'Allah is Not Obliged' is the relentlessly brutal but nonetheless hilariously acerbic sixth novel originally written in French by Ivorian writer Ahmao'Allah is Not Obliged' is the relentlessly brutal but nonetheless hilariously acerbic sixth novel originally written in French by Ivorian writer Ahmaodou Kourouma, whose central conceit is that it is written as the first-person account of a child soldier who has travelled through West Africa, principally in Liberia and Sierra Leone and now finds himself with a stack of dictionaries and some paper.
Kourouma's narrator, Birahima, has a narrative voice full of such wit and mockery for the sheer horrors (and there are horrors, let me tell you) of civil and tribal war that the novel almost seems as if it's going to be a masterpiece along the lines of 'Catch 22' or 'Slaughterhouse Five' but is utterly betrayed by a small portion of the novel when Kourouma intrudes on the text with historical and political asides, though admittedly necessary for a Western audience, were pulled off with such disregard for the mechanics of the text he had already set up that they act almost as bayonet wounds. If the central conceit of this novel is that it is being written by a child soldier, then it follows that it is impossible to suspend disbelief when said child soldier starts ranting about the history and politics of Liberia and Sierra Leone in the way an educated Ivorian adult would.
The other flaw is that Birahima's frequent dashes to a dictionary work sometimes (especially when he uses them for a bitter joke, see: his definition of peacekeepers) they do break up the prose a little too much and become rather repetitive.
On the other hand the usage of repetition at times also lends credence to the idea that this novel approaches 'Catch 22' or 'Slaughterhouse Five' and honestly I enjoyed 'Allah is Not Obliged' almost in the same way I did them.
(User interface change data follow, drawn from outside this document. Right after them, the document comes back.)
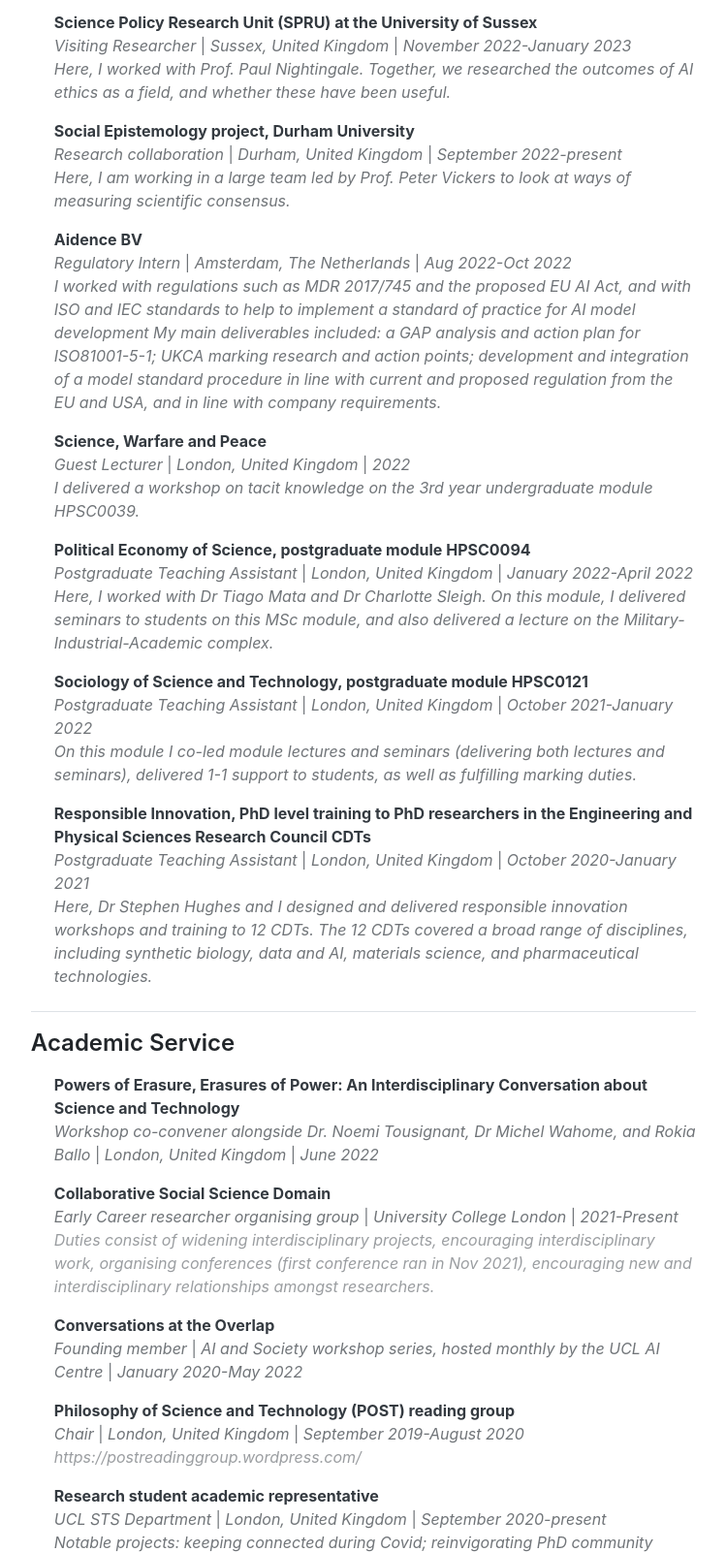
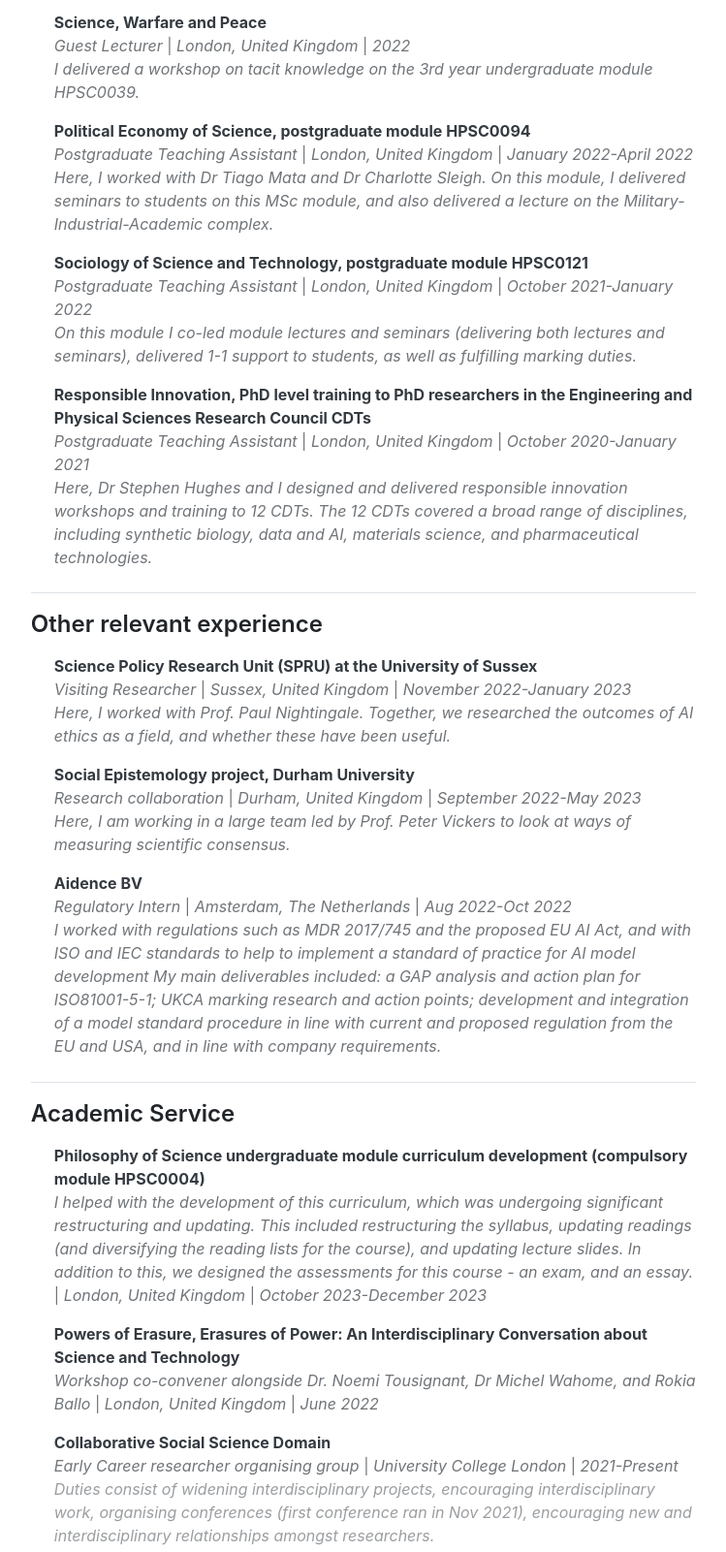
Before and after one commit to jaspreetcrowson/jaspreetcrowson.github.io, a plain HTML site: page cv.html in a window 1280 px wide. Shown: the part 700-2301 px from the top of the page at 97% size, without its empty margins (265-1014 px from the left). Drawn offline with Linux system fonts and the light colour scheme; a web font is replaced by a local one.

Commit message:
Separates out experience, adds experience.html

```diff
--- a/cv.html
+++ b/cv.html
@@ -66,7 +66,7 @@
                             <div class="info">Postgraduate Teaching Assistant <span style="font-style:normal">|</span>
                                 London, United Kingdom <span style="font-style:normal">|</span> September 2023-January 2024
                             </div>
-                            <div class="info"> On this module I assisted with marking, seminars, online forums, and assisting students with writing academic blog posts. This module had a class size of 90
+                            <div class="info"> On this module I assisted with marking, seminars, online forums, and assisting students with writing academic blog posts. This module had a class size of 90.
                             </div>
                         </div>
 
@@ -79,44 +79,6 @@
                                 this module I delivered a lecture on Information Ethics, as well as
                                 led the seminars to a class
                                 size of 70 students.
-                            </div>
-                        </div>
-
-                        <div class="cv-item">
-                            <div class="title">Science Policy Research Unit (SPRU) at the University of Sussex</div>
-                            <div class="info">Visiting Researcher <span style="font-style:normal">|</span>
-                                Sussex, United Kingdom <span style="font-style:normal">|</span> November 2022-January
-                                2023</div>
-                            <div class="info">Here, I worked with Prof. Paul Nightingale.
-                                Together, we researched the outcomes of AI ethics as a field, and whether these have
-                                been useful.
-                            </div>
-                        </div>
-
-                        <div class="cv-item">
-                            <div class="title">Social Epistemology project, Durham University</div>
-                            <div class="info">Research collaboration <span style="font-style:normal">|</span>
-                                Durham, United Kingdom <span style="font-style:normal">|</span> September 2022-present
-                            </div>
-                            <div class="info">Here, I am working in a large team led by Prof. Peter Vickers to look at
-                                ways of measuring
-                                scientific consensus.
-                            </div>
-                        </div>
-
-                        <div class="cv-item">
-                            <div class="title">Aidence BV</div>
-                            <div class="info">Regulatory Intern <span style="font-style:normal">|</span>
-                                Amsterdam, The Netherlands <span style="font-style:normal">|</span> Aug 2022-Oct 2022
-                            </div>
-                            <div class="info">I worked with regulations such as MDR 2017/745 and the proposed EU AI Act,
-                                and with ISO and IEC
-                                standards to help to implement a standard of practice for AI model development
-                                My main deliverables included: a GAP analysis and action plan for ISO81001-5-1; UKCA
-                                marking research and action points;
-                                development and integration of a model standard procedure in line with current and
-                                proposed regulation from the EU
-                                and USA, and in line with company requirements.
                             </div>
                         </div>
 
@@ -171,7 +133,57 @@
                         </div>
 
                         <hr>
+                        <h2>Other relevant experience</h2>
+
+                        <div class="cv-item">
+                            <div class="title">Science Policy Research Unit (SPRU) at the University of Sussex</div>
+                            <div class="info">Visiting Researcher <span style="font-style:normal">|</span>
+                                Sussex, United Kingdom <span style="font-style:normal">|</span> November 2022-January
+                                2023</div>
+                            <div class="info">Here, I worked with Prof. Paul Nightingale.
+                                Together, we researched the outcomes of AI ethics as a field, and whether these have
+                                been useful.
+                            </div>
+                        </div>
+
+                        <div class="cv-item">
+                            <div class="title">Social Epistemology project, Durham University</div>
+                            <div class="info">Research collaboration <span style="font-style:normal">|</span>
+                                Durham, United Kingdom <span style="font-style:normal">|</span> September 2022-May 2023
+                            </div>
+                            <div class="info">Here, I am working in a large team led by Prof. Peter Vickers to look at
+                                ways of measuring
+                                scientific consensus.
+                            </div>
+                        </div>
+
+                        <div class="cv-item">
+                            <div class="title">Aidence BV</div>
+                            <div class="info">Regulatory Intern <span style="font-style:normal">|</span>
+                                Amsterdam, The Netherlands <span style="font-style:normal">|</span> Aug 2022-Oct 2022
+                            </div>
+                            <div class="info">I worked with regulations such as MDR 2017/745 and the proposed EU AI Act,
+                                and with ISO and IEC
+                                standards to help to implement a standard of practice for AI model development
+                                My main deliverables included: a GAP analysis and action plan for ISO81001-5-1; UKCA
+                                marking research and action points;
+                                development and integration of a model standard procedure in line with current and
+                                proposed regulation from the EU
+                                and USA, and in line with company requirements.
+                            </div>
+                        </div>
+
+
+                        <hr>
                         <h2>Academic Service</h2>
+
+                        <div class="cv-item">
+                            <div class="title">Philosophy of Science undergraduate module curriculum development (compulsory module HPSC0004)
+                            </div>
+                            <div class="info"> I helped with the development of this curriculum, which was undergoing significant restructuring and updating. This included restructuring the syllabus, updating readings (and diversifying the reading lists for the course), and updating lecture slides. In addition to this, we designed the assessments for this course - an exam, and an essay. <span style="font-style:normal">|</span>
+                                London, United Kingdom <span style="font-style:normal">|</span> October 2023-December 2023</div>
+                        </div>
+
                         <div class="cv-item">
                             <div class="title">Powers of Erasure, Erasures of Power: An Interdisciplinary
                                 Conversation
@@ -219,7 +231,7 @@
 
                         <div class="cv-item">
                             <div class="title">Research student academic representative</div>
-                            <div class="info">UCL STS Department <span style="font-style:normal">|</span>
+                            <div class="info">UCL STS Department and UCL Maths and Physical Sciences faculty <span style="font-style:normal">|</span>
                                 London, United Kingdom <span style="font-style:normal">|</span> September
                                 2020-present
                             </div>
```
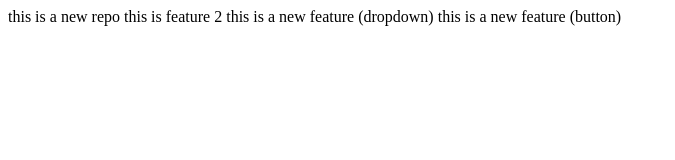
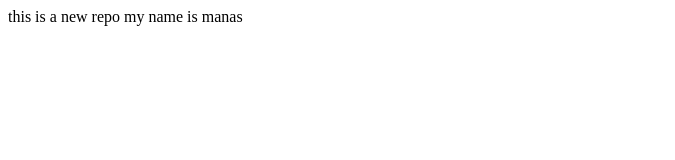
Before and after one commit to manaswinidoma/localrepo, a plain HTML site: page index.html in a window 1280 px wide. Shown: the whole page, without its empty margins (0-675 px from the left). Drawn offline with Linux system fonts and the light colour scheme.

Commit message:
just 2 lines

```diff
--- a/index.html
+++ b/index.html
@@ -1,4 +1,2 @@
 <pr>this is a new repo</pr>
-<pr>this is feature 2</pr>
-<pr>this is a new feature (dropdown)</pr>
-<pr>this is a new feature (button) </pr>
+<pr>my name is manas</pr>
```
Unfortunately Kourouma snatches defeat from the jaws of victory with a novel which has one really deep flaw and a real need to be far more expanded (which would have happened if Kourouma had finished the sequel before he died) to achieve that level of greatness.